What is the voluntary disclosure practice?
The voluntary disclosure practice is a long-established IRS custom executed by the agency’s Criminal Investigation (CI) wing. Before recommending criminal prosecution, the CI considers voluntary disclosure that has been submitted on time and accurately.
It is important to note that voluntary disclosure does not offer immunity to prosecution. However, it can result in the CI withdrawing a recommendation for criminal prosecution. The voluntary disclosure also requires individuals to:
- Cooperate with the IRS to determine the total amount owed to the government
- Establish payment arrangements for the total taxes owed, as well as interest and any applicable penalties
The disclosure is considered timely if the IRS gets it before:
- The commencement of a criminal investigation or civil examination
- Notification of non-compliance is received from a third party
- Conducting a criminal enforcement action and acquires information related to the specific area of non-compliance
Who may disclose?
Voluntary disclosure is for individuals who have committed tax or tax-related crimes or are criminally exposed after violating the law willingly. The act of disclosure makes them eligible for protection from criminal prosecution.
If an individual has violated the law unwillingly, the voluntary disclosure practice does not apply. In these cases, other options are available, such as correcting past violations by filing amended or past due returns.
How to disclose

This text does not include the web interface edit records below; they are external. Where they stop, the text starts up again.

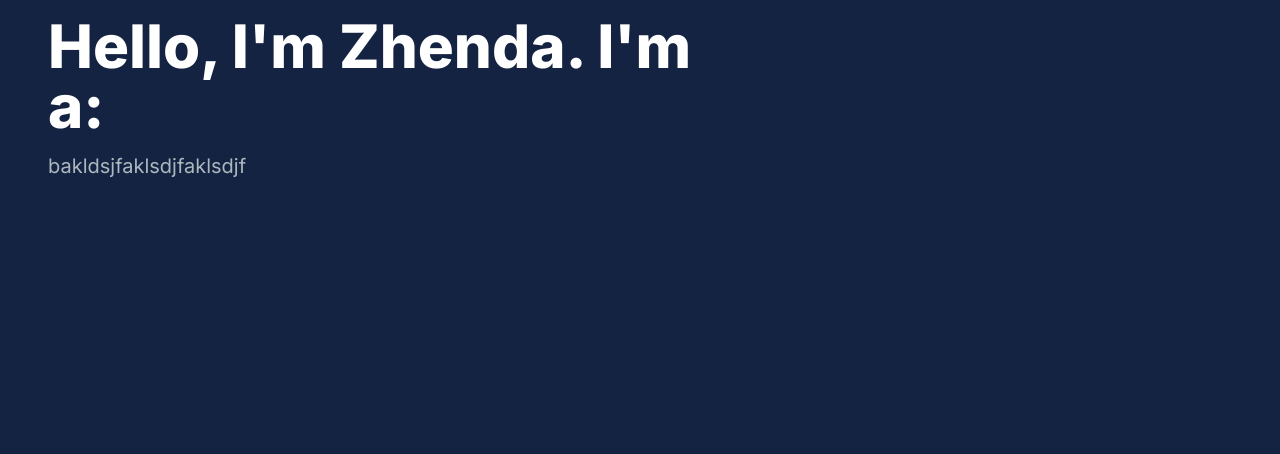
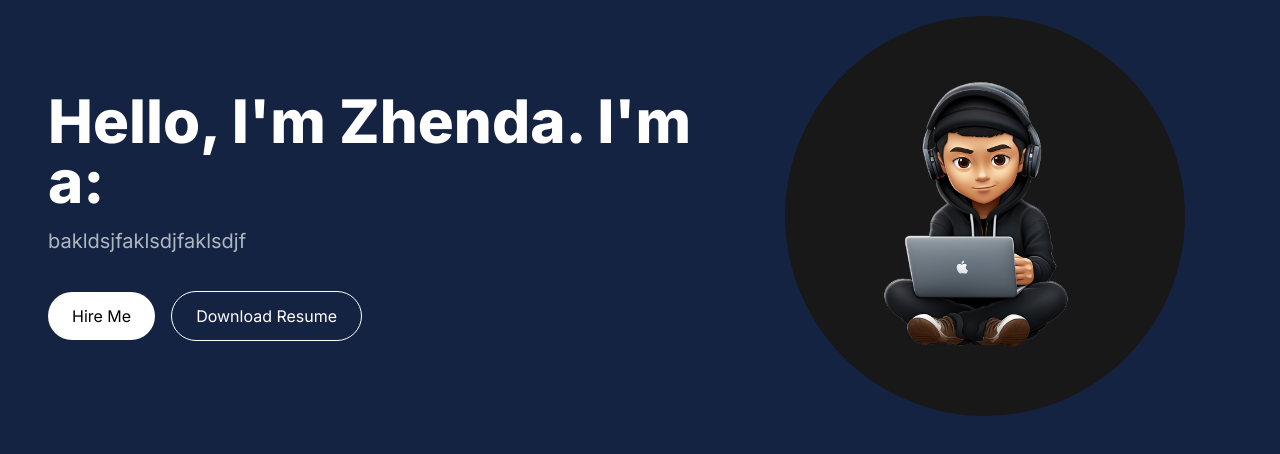
Before and after one commit to zhendahu/zhendahu.github.io, a Next.js app in the folder zhenda-portfolio/: page / in a window 1280 px wide. Shown: the top 454 px of the page. Built offline with nearby package versions, Linux system fonts and the light colour scheme.

Commit message:
Update HeroSection.jsx

```diff
--- a/zhenda-portfolio/src/app/components/HeroSection.jsx
+++ b/zhenda-portfolio/src/app/components/HeroSection.jsx
@@ -1,4 +1,5 @@
 import React from 'react'
+import Image from 'next/image'
 
 const HeroSection = () => {
   return (
@@ -8,12 +9,24 @@
               <h1 className="text-white mb-4 text-4xl lg:text-6xl font-extrabold">
                   Hello, I'm Zhenda. I'm a:
               </h1>
-              <p className="text-[#ADB7BE] text-lg lg:text-xl">
+              <p className="text-[#ADB7BE] text-lg mb-6 lg:text-xl">
                   bakldsjfaklsdjfaklsdjf
               </p>
+              <div>
+                <button className="px-6 py-3 rounded-full mr-4 bg-white hover:bg-slate-200 text-black">Hire Me</button>
+                <button className='px-6 py-3 rounded-full bg-transparent hover:bg-slate-800 text-white border border-white mt-3'>Download Resume</button>
+              </div>
             </div>
-            <div className="col-span-5">
-
+            <div className="col-span-5 place-self-center mt-4 lg:mt-0">
+              <div className='rounded-full bg-[#181818] w-[250px] h-[250px] lg:w-[400px] lg:h-[400px] relative'>
+                <Image
+                  src="/images/zhenda_memoji.png"
+                  alt="hero image"
+                  className='absolute transform -translate-x-1/2 -translate-y-1/2 top-1/2 left-1/2'
+                  width={300}
+                  height={300}
+                />
+              </div>
             </div>
         </div>
     </section>
```
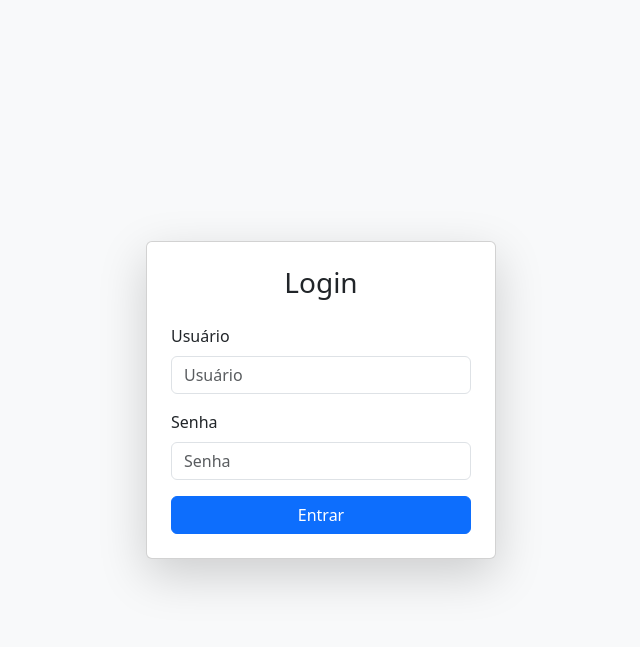
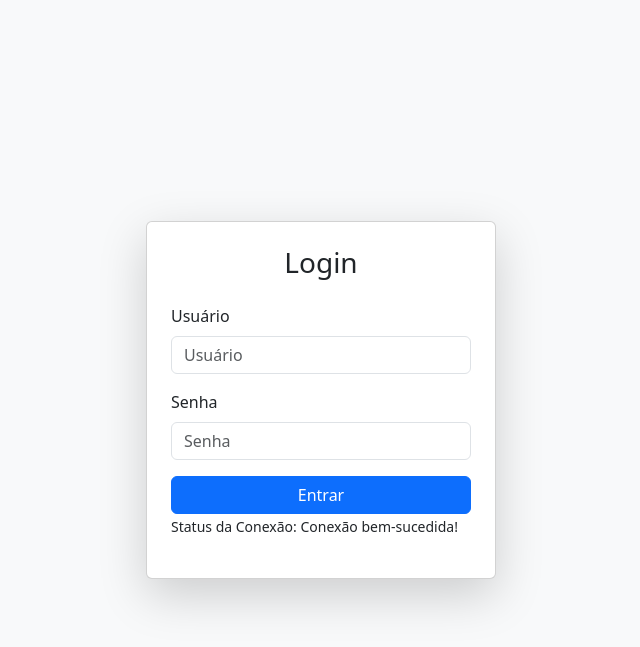
Before and after one commit to StorThiago/base-flask, a Flask app: page / in a window 1280 px wide. Shown: the top 647 px of the page, without its empty margins (319-959 px from the left). Run offline with Flask 3, Linux system fonts and the light colour scheme; data that the repository does not hold is empty; some libraries are stand-ins or nearby versions.

Commit message:
feat(db): add database connection

```diff
--- a/app/app.py
+++ b/app/app.py
@@ -1,10 +1,53 @@
 # from flask import Flask
 # from flask import Flask, render_template
-from flask import Flask, request, render_template, redirect, url_for, flash
+from flask import Flask, request, render_template, redirect, url_for, flash, g
+import mysql.connector
+import os # para receber as credenciais de acesso a base do container
+
 
 app = Flask(__name__)
 # app.secret_key = 'sua_chave_secreta'  # Necessário para flash messages
 app.secret_key = '24e23c43d423c434343vfghfgd'
+
+
+# Configurações do banco de dados a partir das variáveis de ambiente
+app.config['MYSQL_HOST'] = os.getenv('DB_HOST', 'db')  # 'db' é o nome do serviço no compose
+app.config['MYSQL_USER'] = os.getenv('DB_USER', 'flask_user')
+app.config['MYSQL_PASSWORD'] = os.getenv('DB_PASSWORD', 'flask_password')
+app.config['MYSQL_DATABASE'] = os.getenv('DB_NAME', 'flask_db')
+
+
+# Gerir coneções com a base
+def get_db():
+    if 'db' not in g: # valida que nao existe conexão com o objeto especial g (namespace global durante o ciclo de vida de uma requisição)
+        try:
+        # criar a conexão
+            g.db = mysql.connector.connect(
+                host=app.config['MYSQL_HOST'],
+                user=app.config['MYSQL_USER'],
+                password=app.config['MYSQL_PASSWORD'],
+                database=app.config['MYSQL_DATABASE']
+            )
+            app.logger.info("Nova conexão com a base de dados estabelecida")
+            return "Conexão bem-sucedida!"
+        except mysql.connector.Error as err:
+            app.logger.error(f"Falha na conexão com a base: {err}")
+            return f"Erro: {e}"
+            raise
+    return g.db
+
+
+# encerra a conexão com uso do decorador
+@app.teardown_appcontext
+def close_db(error):
+    db = g.pop('db', None)
+    if db is not None:
+        try:
+            db.close()
+            app.logger.info("Conexão com a base de dados fechada")
+        except mysql.connector.Error as err:
+            app.logger.error(f"Erro ao fechar conexão: {err}")
+
 
 
 @app.route('/login', methods=['POST'])
@@ -30,8 +73,8 @@ def login():
 
 @app.route("/")
 def home():
-    # return "Olá, mundo! Aplicação rodando no Docker."
-    return render_template('login.html')
+    connection_status = get_db()
+    return render_template('login.html', connection_status=connection_status)
 
 
 @app.route('/dashboard')
--- a/app/templates/login.html
+++ b/app/templates/login.html
@@ -40,6 +40,8 @@
         </div>
 
         <button type="submit" class="btn btn-primary w-100">Entrar</button>
+        <p class="text-red"><small>Status da Conexão: {{ connection_status }}</small></p>
+
 
     </form>
 
```
Also changed, not shown: docker-compose.yaml (+8 -6 lines).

Participating in the voluntary disclosure scheme is a process that involves two key steps. First, individuals will need to seek preclearance by completing the first part of Form 14457, Voluntary Disclosure Practice Pre-clearance Request and Application. Preclearance is not an indication of initial integration into the program, but it does determine eligibility. This form may be sent to the IRS via fax or mail.
The second step is submitting the second part of the application for voluntary disclosure. This next step occurs after receiving preclearance confirmation and should be finalized within 45 days or later with a request for an extension in writing.
The CI will determine eligibility in the disclosure practice after reviewing the second portion of form 14457. Once approved, a preliminary acceptance letter will be sent. The CI will then forward form 14457 to the IRS’s civil section. The case will be assigned, and an examiner will get in touch.
While the eligibility of the voluntary disclosure practice will not apply to everyone, it is a highly recommended option for those who wish to rectify tax-related violations without persecution from the Criminal Investigation department of the IRS.